Stephen Donaldson
The Mirror of Her Dreams
Fontana 1986

Stephen Donaldson
A Man Rides Through
Fontana 1987

Terisa lives an empty life, working at a mission for the poor and homeless, supported by her rich but unloving father, without any friends. Sometimes she find it hard to believe that she even exists. That's why she has filled her luxurious apartment with mirrors - to prove to herself that she really is. Through one of those mirrors, a young man suddenly appears in her apartment: Geraden. Coming from Mordant, in a world where mirrors are magic, he is an apprentice Imager, though not a very good one. Mishap seems to be his destiny - like finding Terisa instead of the champion Mordant is in desperate need of.

Mordant is a country traditionally divided into several Cares, dominated by one or the other of the country's mighty enemies, Cadwal and Alend or occasionally independent. King Joyse, supported by Adept Havelock, a mighty Imager, liberated the country through monopolizing Imagery: kidnapping enemy Imagers, forcing them to join the Congery, an academy of Imagers striving towards peaceful uses for the magical ability, until then primarily used for military aims. Since then, King Joyse's reign has been peaceful, but now the country is once again threatened by its neighbours. And now the Congery is divided and useless, a forum for petty conflicts, and King Joyse himself seems quite uninterested in ruling his country, spending most of his time playing checkers with his mad counsellor Havelock.

When Terisa arrives to Mordant, she is thrown into a complicated game where noone knows who is friend or foe, and where she herself is considered an unknown but probably very important factor. There are the leading names of the Congery, like Master Barsonage and Master Eremis, nobles like the Tor, the Fayle and the Domne, Geraden's father. There are the king's family, his daughters Elena and Myste, as well as the Alend ambassador Prince Kragen and several other important characters, all helping to make it a wonderful mess. I think the palace intrigues of "The Mirror of Her Dreams" are some of the most complicated I've encountered in fantasy novels, and also the main reason to like this series.

In "A Man Rides Through" the story leaves the castle of Orison. Instead we follow our heroes travelling in the countryside and fighting on a military campaign. In my opinion, the story loses some of its edge, its uniqueness when it leaves the castle. It becomes more like most other fantasy novels these days. And the lack of maps become most annoying. It's quite hard to understand the strategical problems of a military campaign without a map. Is there anyone out there who has got a map of Mordant?

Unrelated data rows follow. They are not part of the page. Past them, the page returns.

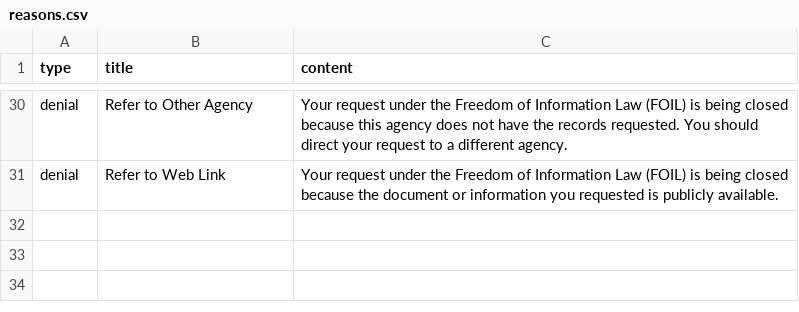
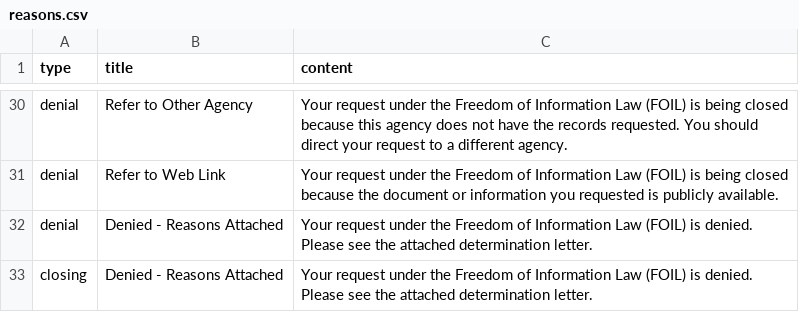
Before and after one commit to CityOfNewYork/NYCOpenRecords, a CSV file: data/reasons.csv, drawn as a sheet; only a part is shown, gaps mark what is left out.

Commit message:
Add "Denial - Reasons Attached" to Closing / Denial Options
As per Mayor's Office request, the "Denial - Reasons Attached" reason to the
Denial and Closing options in the OpenRecords portal for Agencies.

```diff
--- a/data/reasons.csv
+++ b/data/reasons.csv
@@ -31 +31,3 @@
 "denial","Refer to Web Link","Your request under the Freedom of Information Law (FOIL) is being closed because the document or information you requested is publicly available."
+"denial","Denied - Reasons Attached","Your request under the Freedom of Information Law (FOIL) is denied. Please see the attached determination letter."
+"closing","Denied - Reasons Attached","Your request under the Freedom of Information Law (FOIL) is denied. Please see the attached determination letter."
```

Still, it's a great series - because of the palace intrigues, but also because of the unique mirror magic Donaldson has created and which is quite different from most magic you meet in fantasy novels, and because of the hilarious collection of characters, with more than a slight resemblance of another fantasy series about castle dwellers, Mervyn Peake's classical Gormenghast-trilogy. Meeting Geraden's family is like being moved to a light fantasy world, and it is always a pleasure to meet the mad Imager Havelock. But the humour never becomes forced, as it always is just a bonus to the quite serious story.

Karl Henriksson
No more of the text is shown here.